- Consider endometrial ablation or hysterectomy in persistent cases in which fertility is not a concern.
- Specific treatment for neoplasia, polyps, systemic disease
- Patients in whom fertility is a consideration may also need appropriate treatment for anovulation, endometriosis, and myomas.
- Varies with cause of bleeding
- Medical treatment of hyperplastic/dysplastic endometrium should be followed by repeat biopsy to confirm that histologic structure has returned to normal.
Iron supplementation may help correct for increased blood loss.
Information about side effects of medications should be provided.
- Varies with cause of bleeding
- Most patients whose condition results from hormonal causes will respond to hormonal manipulation.
- Estrogen may precipitate acute intermittent porphyria or cholestatic jaundice in susceptible patients.
1. Oehler MK, Rees MC. Menorrhagia: an update.

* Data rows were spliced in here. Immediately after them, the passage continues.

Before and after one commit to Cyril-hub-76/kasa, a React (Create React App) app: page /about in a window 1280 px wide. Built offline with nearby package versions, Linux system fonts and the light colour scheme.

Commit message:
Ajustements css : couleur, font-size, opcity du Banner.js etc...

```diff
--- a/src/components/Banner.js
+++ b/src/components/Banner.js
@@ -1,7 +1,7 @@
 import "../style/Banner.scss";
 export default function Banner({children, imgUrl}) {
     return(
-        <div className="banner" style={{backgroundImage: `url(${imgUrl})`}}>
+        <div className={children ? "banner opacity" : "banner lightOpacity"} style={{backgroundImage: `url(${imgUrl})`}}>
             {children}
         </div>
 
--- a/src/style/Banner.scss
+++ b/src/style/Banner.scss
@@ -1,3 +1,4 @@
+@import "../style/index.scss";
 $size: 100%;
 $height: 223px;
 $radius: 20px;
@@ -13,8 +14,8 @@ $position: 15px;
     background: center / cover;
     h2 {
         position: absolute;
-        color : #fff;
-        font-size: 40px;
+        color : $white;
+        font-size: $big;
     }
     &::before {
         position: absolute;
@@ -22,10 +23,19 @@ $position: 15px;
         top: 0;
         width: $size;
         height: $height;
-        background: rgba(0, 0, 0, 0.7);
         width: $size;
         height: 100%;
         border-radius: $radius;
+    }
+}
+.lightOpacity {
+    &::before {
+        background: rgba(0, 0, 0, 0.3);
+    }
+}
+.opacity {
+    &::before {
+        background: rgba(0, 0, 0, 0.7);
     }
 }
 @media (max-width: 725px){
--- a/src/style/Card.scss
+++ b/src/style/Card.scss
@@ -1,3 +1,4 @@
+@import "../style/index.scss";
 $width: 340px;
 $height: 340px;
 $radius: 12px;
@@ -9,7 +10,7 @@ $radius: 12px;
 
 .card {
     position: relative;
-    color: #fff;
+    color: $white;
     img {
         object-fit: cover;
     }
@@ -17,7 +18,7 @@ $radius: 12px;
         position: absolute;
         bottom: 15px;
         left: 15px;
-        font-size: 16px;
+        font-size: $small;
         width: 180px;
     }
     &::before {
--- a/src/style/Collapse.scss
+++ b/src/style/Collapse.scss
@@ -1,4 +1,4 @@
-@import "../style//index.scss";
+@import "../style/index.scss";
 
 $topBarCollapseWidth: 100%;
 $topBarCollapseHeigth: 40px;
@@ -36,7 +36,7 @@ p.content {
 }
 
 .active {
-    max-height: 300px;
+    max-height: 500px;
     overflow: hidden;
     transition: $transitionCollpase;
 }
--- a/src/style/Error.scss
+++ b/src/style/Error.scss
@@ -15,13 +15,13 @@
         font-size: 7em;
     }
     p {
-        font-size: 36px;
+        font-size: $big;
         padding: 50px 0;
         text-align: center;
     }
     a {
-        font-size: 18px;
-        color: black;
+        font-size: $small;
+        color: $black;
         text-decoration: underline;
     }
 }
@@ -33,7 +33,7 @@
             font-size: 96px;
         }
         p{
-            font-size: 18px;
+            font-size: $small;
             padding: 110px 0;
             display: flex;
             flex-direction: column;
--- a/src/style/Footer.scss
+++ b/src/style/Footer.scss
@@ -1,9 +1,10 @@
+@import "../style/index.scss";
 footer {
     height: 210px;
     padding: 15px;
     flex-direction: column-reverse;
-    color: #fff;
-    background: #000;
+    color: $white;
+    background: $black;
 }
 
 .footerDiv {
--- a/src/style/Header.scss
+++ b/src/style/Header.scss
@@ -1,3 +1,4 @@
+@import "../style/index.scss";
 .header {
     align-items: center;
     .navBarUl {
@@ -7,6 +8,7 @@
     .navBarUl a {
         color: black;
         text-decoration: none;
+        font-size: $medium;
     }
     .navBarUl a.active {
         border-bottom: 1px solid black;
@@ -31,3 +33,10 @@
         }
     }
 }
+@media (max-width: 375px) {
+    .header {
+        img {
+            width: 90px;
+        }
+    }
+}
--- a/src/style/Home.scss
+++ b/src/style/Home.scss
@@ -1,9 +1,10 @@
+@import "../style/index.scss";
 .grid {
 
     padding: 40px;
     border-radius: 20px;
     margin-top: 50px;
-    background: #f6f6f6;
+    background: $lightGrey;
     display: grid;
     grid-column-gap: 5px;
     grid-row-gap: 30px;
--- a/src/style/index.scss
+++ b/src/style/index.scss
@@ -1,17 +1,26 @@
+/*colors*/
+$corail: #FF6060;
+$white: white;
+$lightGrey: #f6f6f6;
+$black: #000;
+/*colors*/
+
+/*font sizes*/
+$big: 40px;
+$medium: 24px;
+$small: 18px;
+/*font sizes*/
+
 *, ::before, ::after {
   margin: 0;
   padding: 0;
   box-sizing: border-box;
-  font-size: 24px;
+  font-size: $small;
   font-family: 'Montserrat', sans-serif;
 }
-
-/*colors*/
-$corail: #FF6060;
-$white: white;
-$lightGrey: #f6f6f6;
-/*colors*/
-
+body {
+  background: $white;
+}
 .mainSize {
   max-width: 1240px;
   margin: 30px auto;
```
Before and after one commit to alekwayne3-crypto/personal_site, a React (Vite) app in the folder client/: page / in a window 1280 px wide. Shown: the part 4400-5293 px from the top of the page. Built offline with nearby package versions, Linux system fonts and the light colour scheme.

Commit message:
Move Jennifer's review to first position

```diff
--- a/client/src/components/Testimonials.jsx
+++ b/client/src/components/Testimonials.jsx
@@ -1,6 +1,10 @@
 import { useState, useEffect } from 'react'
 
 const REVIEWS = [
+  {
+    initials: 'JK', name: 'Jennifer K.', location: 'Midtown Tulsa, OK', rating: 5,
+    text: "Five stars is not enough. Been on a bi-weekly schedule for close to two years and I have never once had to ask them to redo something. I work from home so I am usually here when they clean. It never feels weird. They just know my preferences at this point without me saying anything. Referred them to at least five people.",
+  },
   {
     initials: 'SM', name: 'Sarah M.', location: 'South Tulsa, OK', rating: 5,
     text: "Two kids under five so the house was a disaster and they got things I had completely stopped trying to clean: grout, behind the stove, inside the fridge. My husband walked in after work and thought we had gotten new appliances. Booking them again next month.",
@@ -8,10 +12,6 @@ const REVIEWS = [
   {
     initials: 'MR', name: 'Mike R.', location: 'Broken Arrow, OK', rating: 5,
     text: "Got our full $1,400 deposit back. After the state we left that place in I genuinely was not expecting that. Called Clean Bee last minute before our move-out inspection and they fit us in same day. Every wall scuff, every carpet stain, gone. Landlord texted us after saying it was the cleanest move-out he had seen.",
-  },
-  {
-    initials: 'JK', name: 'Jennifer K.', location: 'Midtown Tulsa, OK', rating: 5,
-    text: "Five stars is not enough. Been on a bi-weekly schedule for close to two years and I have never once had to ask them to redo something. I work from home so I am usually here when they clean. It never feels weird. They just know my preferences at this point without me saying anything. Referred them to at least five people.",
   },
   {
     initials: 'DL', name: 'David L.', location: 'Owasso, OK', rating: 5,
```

Acta Obstet Gynecol Scand. 2003;82:405–22.
2. Siegel JE. Abnormalities of hemostasis and abnormal uterine bleeding. Clinical Obstetrics & Gynecology. 2005;48:284–94.
3. Management of anovulatory bleeding. ACOG Practice Bulletin 14, March 2000, reaffirmed 2009.
4. Reid PC, Virtanen-Kari S. Randomised comparative trial of levonorgestrel intrauterine system and mefenamic acid for the treatment of idiopathic menorrhagia. BJOG. 2005;112:1121–5.
5. Kriplani A, Kulshrestha V, Agarwal N, et al. Role of tranexamic acid in management of dysfunctional uterine bleeding in comparison with medroxyprogesterone acetate. J Obstet Gynaecol. 2006;26:673–8.
6. Showstack J, Lin F, Learman LA, et al. Randomized trial of medical treatment versus hysterectomy for abnormal uterine bleeding: resource use in the Medicine or Surgery (Ms) trial. Am J Obstet Gynecol.2006;194:332–8.
7. Practice Committee of American Society for Reproductive Medicine et al. Indications and options for endometrial ablation. Fertil. Steril. 2008;90:S236–40.
See Also (Topic, Algorithm, Electronic Media Element)
Amenorrhea; Abnormal Pap and Cervical Dysplasia; Cervical Malignancy; Cervical Polyps; Cervicitis, Ectropion, and True Erosion; Dysfunctional Uterine Bleeding; Dysmenorrhea; Menopause; Polycystic Ovarian Syndrome; Uterine Myomas
- 626.2 Excessive or frequent menstruation
- 626.3 Puberty bleeding
- 386692008 Menorrhagia (finding)
- 237125007 pubertal menorrhagia (finding)
- Menorrhagia is defined as excessive amount or duration of menstrual flow at more or less regular intervals and has a wide variety of potential causes.
- Pregnancy should be ruled out as part of the initial evaluation.
- Because endometrial carcinoma is a significant cause of bleeding in women over age 35, an endometrial biopsy to rule out endometrial carcinoma is recommended before using any hormonal treatments.
- Iron supplementation will help correct for increased blood loss while the underlying etiology is being identified and treated.